## Exercise objective
Read the records below and copy each line that contains "remain".

## Input
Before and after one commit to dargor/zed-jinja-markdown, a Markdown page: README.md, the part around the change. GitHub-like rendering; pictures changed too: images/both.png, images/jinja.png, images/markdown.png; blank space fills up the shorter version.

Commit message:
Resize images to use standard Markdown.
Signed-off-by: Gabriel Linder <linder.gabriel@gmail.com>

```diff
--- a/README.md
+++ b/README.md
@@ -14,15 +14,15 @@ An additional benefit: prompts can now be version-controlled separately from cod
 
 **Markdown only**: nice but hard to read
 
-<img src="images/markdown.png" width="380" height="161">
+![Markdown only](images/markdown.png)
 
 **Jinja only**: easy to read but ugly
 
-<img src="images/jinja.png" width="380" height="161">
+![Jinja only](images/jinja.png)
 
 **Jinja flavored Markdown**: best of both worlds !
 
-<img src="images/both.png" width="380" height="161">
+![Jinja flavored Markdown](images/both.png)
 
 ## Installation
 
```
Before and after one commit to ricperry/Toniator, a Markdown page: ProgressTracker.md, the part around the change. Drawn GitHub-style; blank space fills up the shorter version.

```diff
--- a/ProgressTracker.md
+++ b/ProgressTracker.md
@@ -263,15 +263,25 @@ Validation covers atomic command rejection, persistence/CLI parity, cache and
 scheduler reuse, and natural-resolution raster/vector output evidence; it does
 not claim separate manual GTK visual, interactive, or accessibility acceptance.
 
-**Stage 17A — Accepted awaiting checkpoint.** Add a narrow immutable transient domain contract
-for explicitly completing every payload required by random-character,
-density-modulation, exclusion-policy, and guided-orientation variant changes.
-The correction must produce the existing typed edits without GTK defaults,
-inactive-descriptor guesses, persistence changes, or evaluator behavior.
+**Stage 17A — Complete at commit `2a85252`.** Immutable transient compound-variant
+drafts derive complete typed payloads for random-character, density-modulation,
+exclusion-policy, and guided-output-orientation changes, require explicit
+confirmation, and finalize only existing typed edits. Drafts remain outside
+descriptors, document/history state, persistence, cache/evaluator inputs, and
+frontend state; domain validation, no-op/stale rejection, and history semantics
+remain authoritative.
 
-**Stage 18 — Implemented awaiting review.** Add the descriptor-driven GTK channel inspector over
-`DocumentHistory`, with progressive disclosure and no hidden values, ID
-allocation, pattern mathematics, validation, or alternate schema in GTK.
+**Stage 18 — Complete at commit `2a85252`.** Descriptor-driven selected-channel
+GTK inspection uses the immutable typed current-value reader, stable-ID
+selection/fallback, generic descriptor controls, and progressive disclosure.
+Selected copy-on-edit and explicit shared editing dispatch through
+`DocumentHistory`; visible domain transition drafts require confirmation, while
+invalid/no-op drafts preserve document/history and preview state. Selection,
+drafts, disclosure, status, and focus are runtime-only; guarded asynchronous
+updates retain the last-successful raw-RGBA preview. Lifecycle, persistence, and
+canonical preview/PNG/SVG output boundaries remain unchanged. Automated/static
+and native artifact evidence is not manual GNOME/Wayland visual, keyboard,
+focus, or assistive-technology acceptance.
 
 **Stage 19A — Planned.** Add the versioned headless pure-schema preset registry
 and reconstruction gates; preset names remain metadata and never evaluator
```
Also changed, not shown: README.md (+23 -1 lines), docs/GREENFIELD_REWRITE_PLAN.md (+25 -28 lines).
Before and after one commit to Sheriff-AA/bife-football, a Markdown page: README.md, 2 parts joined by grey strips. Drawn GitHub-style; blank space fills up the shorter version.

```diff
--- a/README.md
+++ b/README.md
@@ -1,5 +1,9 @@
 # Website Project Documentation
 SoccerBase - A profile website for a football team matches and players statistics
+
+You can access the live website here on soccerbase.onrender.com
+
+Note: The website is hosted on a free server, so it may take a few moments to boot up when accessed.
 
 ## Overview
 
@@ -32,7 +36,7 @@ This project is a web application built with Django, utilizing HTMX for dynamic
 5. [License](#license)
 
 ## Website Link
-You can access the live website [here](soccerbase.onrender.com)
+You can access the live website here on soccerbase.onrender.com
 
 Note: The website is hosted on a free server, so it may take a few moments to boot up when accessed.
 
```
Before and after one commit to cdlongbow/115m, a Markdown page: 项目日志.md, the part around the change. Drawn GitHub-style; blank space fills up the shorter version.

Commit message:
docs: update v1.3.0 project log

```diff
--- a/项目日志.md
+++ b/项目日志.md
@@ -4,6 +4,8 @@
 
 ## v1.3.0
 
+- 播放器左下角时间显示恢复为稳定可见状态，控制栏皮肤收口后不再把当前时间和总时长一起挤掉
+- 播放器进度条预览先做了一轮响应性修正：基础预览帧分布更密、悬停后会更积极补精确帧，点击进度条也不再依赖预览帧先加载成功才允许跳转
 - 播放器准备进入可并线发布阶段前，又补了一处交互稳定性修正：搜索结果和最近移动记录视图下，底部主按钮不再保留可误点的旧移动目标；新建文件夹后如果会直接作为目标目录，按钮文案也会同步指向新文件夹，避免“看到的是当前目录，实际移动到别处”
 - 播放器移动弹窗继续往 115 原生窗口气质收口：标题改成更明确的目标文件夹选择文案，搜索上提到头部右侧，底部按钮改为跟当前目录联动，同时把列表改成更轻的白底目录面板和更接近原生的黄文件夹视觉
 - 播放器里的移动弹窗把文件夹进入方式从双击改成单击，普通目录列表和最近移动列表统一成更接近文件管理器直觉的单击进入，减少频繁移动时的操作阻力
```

## Expected answer
+confirmation, and finalize only existing typed edits. Drafts remain outside
+remain authoritative.
+canonical preview/PNG/SVG output boundaries remain unchanged. Automated/static
 and reconstruction gates; preset names remain metadata and never evaluator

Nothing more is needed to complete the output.